* **Work item**
Below are records to repeat exactly; copy them without the pictures.

* **Information supplied**
....

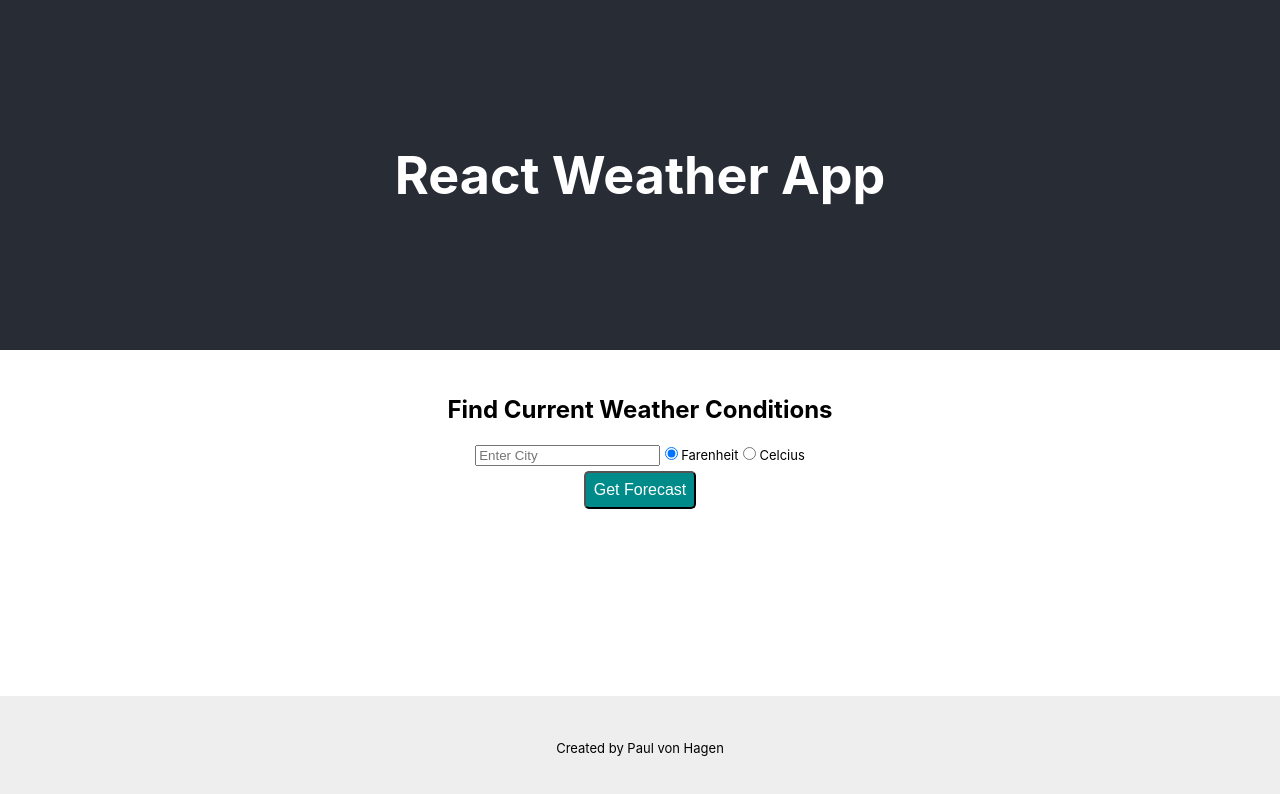
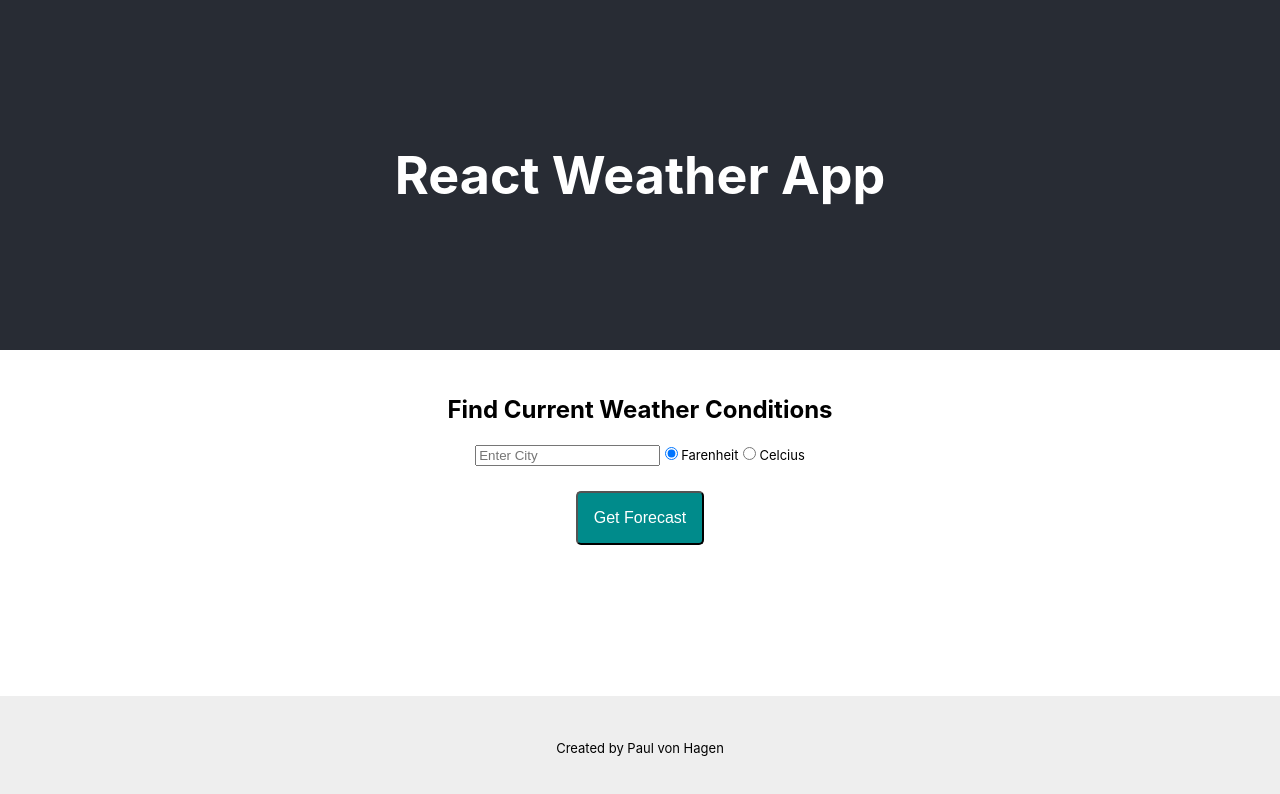
Before and after one commit to paulsvh/weather_app, a React (Create React App) app: page / in a window 1280 px wide. Shown: the top 794 px of the page. Built offline with nearby package versions, Linux system fonts and the light colour scheme; no server answers.

Commit message:
add css to Conditions module. Space forecast button with breaks.

```diff
--- a/src/components/Conditions/Conditions.js
+++ b/src/components/Conditions/Conditions.js
@@ -1,10 +1,11 @@
 import React from 'react';
+import classes from './Conditions.module.css'
 
 const conditions = (props) => {
     return (
         <div>
             {props.responseObj.cod === 200 ?
-            <div>
+            <div className={classes.Wrapper}>
                 <p><strong>{props.responseObj.name}</strong></p>
                 <p>It is currently {Math.round(props.responseObj.main.temp)} degrees out with {props.responseObj.weather[0].description}.</p>
             </div>
--- /dev/null
+++ b/src/components/Conditions/Conditions.module.css
@@ -0,0 +1,5 @@
+.Wrapper {
+    min-height: 100px;
+    display: flex;
+    flex-direction: column;
+ }
--- a/src/components/Forecast/Forecast.js
+++ b/src/components/Forecast/Forecast.js
@@ -58,7 +58,7 @@ const Forecast = () => {
                     />
                     Celcius
                 </label>
-
+                <br/><br/>
                 <button type="submit" className={classes.Button}>Get Forecast</button>
 
             </form>
--- a/src/components/Forecast/Forecast.module.css
+++ b/src/components/Forecast/Forecast.module.css
@@ -20,7 +20,7 @@
 .Button {
     display: block;
     margin: 10px auto;
-    padding: .5rem;
+    padding: 1rem;
     font-size: 1em;
     background: darkcyan;
     border-radius: 5px;
```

....

* **Answer area**
Before and after one commit to paulsvh/weather_app, a React (Create React App) app: page / in a window 1280 px wide. Shown: the top 794 px of the page. Built offline with nearby package versions, Linux system fonts and the light colour scheme; no server answers.

Commit message:
add css to Conditions module. Space forecast button with breaks.

```diff
--- a/src/components/Conditions/Conditions.js
+++ b/src/components/Conditions/Conditions.js
@@ -1,10 +1,11 @@
 import React from 'react';
+import classes from './Conditions.module.css'
 
 const conditions = (props) => {
     return (
         <div>
             {props.responseObj.cod === 200 ?
-            <div>
+            <div className={classes.Wrapper}>
                 <p><strong>{props.responseObj.name}</strong></p>
                 <p>It is currently {Math.round(props.responseObj.main.temp)} degrees out with {props.responseObj.weather[0].description}.</p>
             </div>
--- /dev/null
+++ b/src/components/Conditions/Conditions.module.css
@@ -0,0 +1,5 @@
+.Wrapper {
+    min-height: 100px;
+    display: flex;
+    flex-direction: column;
+ }
--- a/src/components/Forecast/Forecast.js
+++ b/src/components/Forecast/Forecast.js
@@ -58,7 +58,7 @@ const Forecast = () => {
                     />
                     Celcius
                 </label>
-
+                <br/><br/>
                 <button type="submit" className={classes.Button}>Get Forecast</button>
 
             </form>
--- a/src/components/Forecast/Forecast.module.css
+++ b/src/components/Forecast/Forecast.module.css
@@ -20,7 +20,7 @@
 .Button {
     display: block;
     margin: 10px auto;
-    padding: .5rem;
+    padding: 1rem;
     font-size: 1em;
     background: darkcyan;
     border-radius: 5px;
```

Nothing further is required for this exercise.